The obesity management drugs we have been discussing include Ozempic, Wegovy, Mounjaro, and others based on molecules that imitate GLP-1 (glucagon-like peptide-1).
People who want pharmaceuticals may be disappointed to learn that all these meds are intended to be used along with deliberate diet modification and perpetual exercise. The prescribers are presumably aware of that — it’s their job to know such an elementary fact. Maybe they just don’t do well at conveying the message to patients. Or maybe it’s just that people have a way of ignoring unpleasant truths they don’t want to hear.
According to research published in Diabetes Care, persons who used Ozempic in conjunction with exercise lost considerably more weight than those who used Ozempic alone. Furthermore, individuals who took Ozempic with exercise improved their blood sugar management and cardiovascular risk factors…

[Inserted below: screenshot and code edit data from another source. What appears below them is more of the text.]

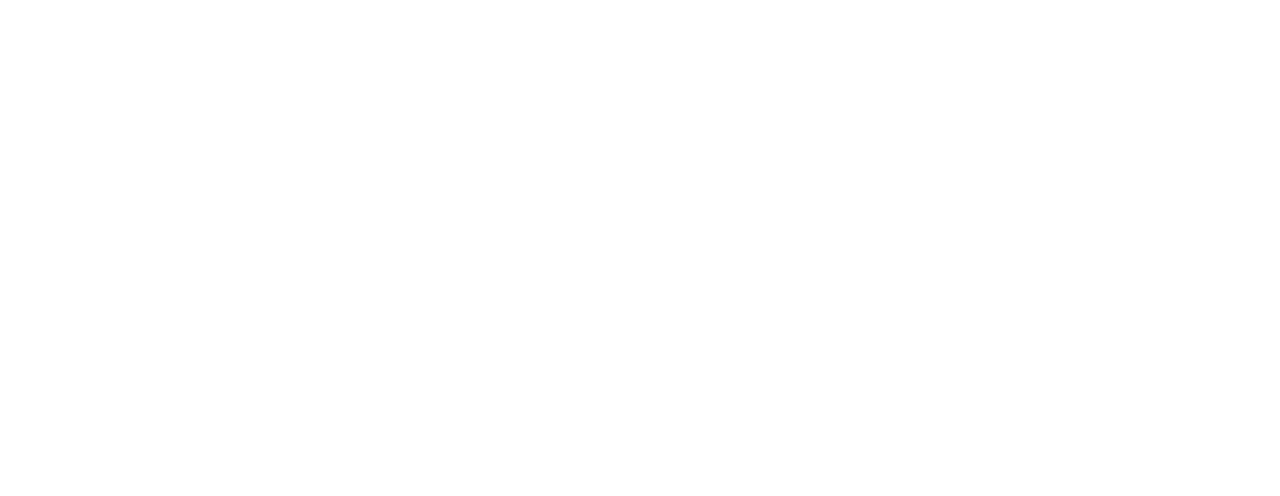
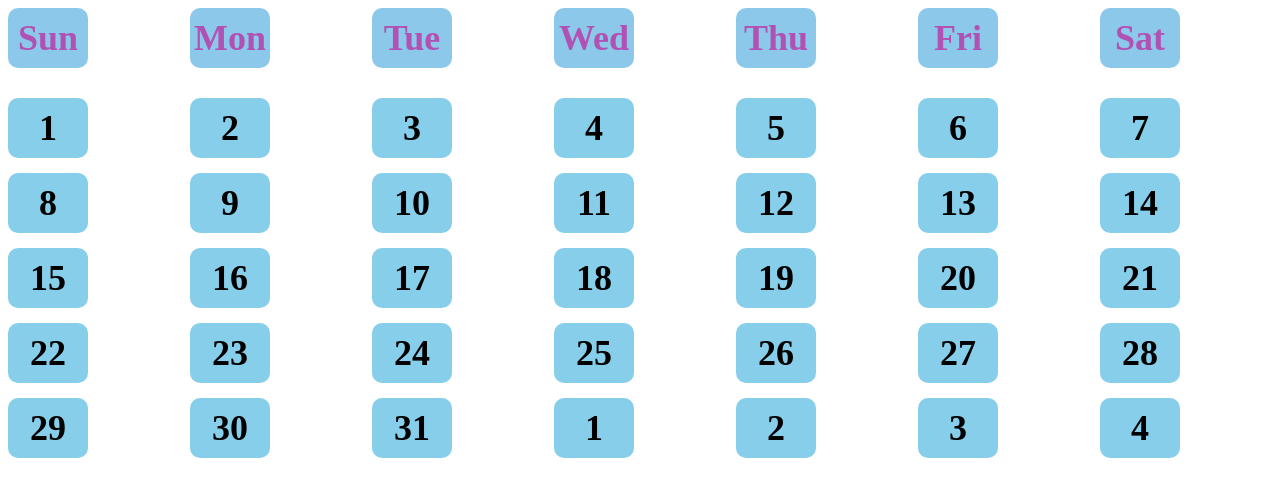
Before and after one commit to Shakilkhandoker/Module--7_5-creat-calender, a plain HTML site: page index.html in a window 1280 px wide. Drawn offline with Linux system fonts and the light colour scheme.

Commit message:
calender added

```diff
--- a/index.html
+++ b/index.html
@@ -3,9 +3,77 @@
 <head>
     <meta charset="UTF-8">
     <meta name="viewport" content="width=device-width, initial-scale=1.0">
-    <title>Document</title>
+    <title>Create calender</title>
+    <style>
+        .container{
+            display: grid;
+            grid-template-columns: repeat(7, 1fr);
+            grid-template-rows: 70px repeat(5, 55px);
+            row-gap: 20px;
+            column-gap: 10px;
+        }
+
+        .date, .day{
+            background-color: skyblue;
+            border-radius: 10px;
+            height: 60px;
+            width: 80px;
+            display: flex;
+            justify-content: center;
+            align-items: center;
+            font-size: 36px;
+            font-weight: 600;
+        }
+        .day{
+            background-color: rgb(140, 200, 233);
+            color: rgb(178, 81, 180);
+        }
+    </style>
 </head>
 <body>
-
+    <div class="container">
+        <div class="day">Sun</div>
+        <div class="day">Mon</div>
+        <div class="day">Tue</div>
+        <div class="day">Wed</div>
+        <div class="day">Thu</div>
+        <div class="day">Fri</div>
+        <div class="day">Sat</div>
+        <div class="date">1</div>
+        <div class="date">2</div>
+        <div class="date">3</div>
+        <div class="date">4</div>
+        <div class="date">5</div>
+        <div class="date">6</div>
+        <div class="date">7</div>
+        <div class="date">8</div>
+        <div class="date">9</div>
+        <div class="date">10</div>
+        <div class="date">11</div>
+        <div class="date">12</div>
+        <div class="date">13</div>
+        <div class="date">14</div>
+        <div class="date">15</div>
+        <div class="date">16</div>
+        <div class="date">17</div>
+        <div class="date">18</div>
+        <div class="date">19</div>
+        <div class="date">20</div>
+        <div class="date">21</div>
+        <div class="date">22</div>
+        <div class="date">23</div>
+        <div class="date">24</div>
+        <div class="date">25</div>
+        <div class="date">26</div>
+        <div class="date">27</div>
+        <div class="date">28</div>
+        <div class="date">29</div>
+        <div class="date">30</div>
+        <div class="date">31</div>
+        <div class="date">1</div>
+        <div class="date">2</div>
+        <div class="date">3</div>
+        <div class="date">4</div>
+    </div>
 </body>
 </html>
```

To lose overall weight should not be the goal. The idea is to lose fat. Quoted in this piece is Dr. Rob Newton, professor of exercise medicine, at Australia’s Edith Cowan University:
There’s little understanding that a healthy balance of muscle and fat is key to fending off chronic disease and frailty over the long haul. Most chronic disease isn’t driven by fat mass but low levels of muscle mass and inactivity… Muscle loss caused by repeated dieting without exercise is one reason why it can be hard to maintain long-term weight loss.
One writer makes the point:
The aim when losing weight should be to change your body composition — the ratio of fat to muscle — not just become a smaller “skinny fat” version of yourself.
According to endocrinologist Dr. Robert Kushner, “If you lose weight, you never just lose fat… and it’s very hard to gain back muscle mass once you’ve lost it, particularly as you age.” Basically, anyone who undertakes to shed a large amount of weight should engage in “a robust physically active program with both aerobic and resistance training.”
Aim for at least 150 minutes of moderate-intensity exercise per week, such as brisk walking or cycling. Strength training is also important for building muscle and improving metabolism.
Longevity expert Dr. Peter Attia has said that “almost every patient we put on [semaglutide] has lost muscle mass at a rate that alarms me.” Body composition is the important thing, but the FDA wants the drug’s results to be measured only in weight loss.
Dr. Attia does have a point. The average human head weighs 11 pounds, but we don’t chop it off just to get a lower number on the scale.
Your responses and feedback are welcome!
Source: “The Benefits Of Combining Ozempic With Exercise For Weight Loss,” PharmacyPlanet.com, 04/29/23
Source: “People who take semaglutide but don’t resistance train,” Insider.com, 02/01/23
Source: “Is Mounjaro the weight-loss drug we’ve been waiting for?,” NationalGeographic.com, 05/02/23
Source: “Ozempic And Exercise The Perfect Weight Loss Combo,” WellnessCenterOfLakewoodRanch.com, current
Source: “Peter Attia Says Ozempic Could Make You ‘Fatter’,” HoneHealth.com, 05/02/23
Image by Daniel R. Blume/CC BY-SA 2.0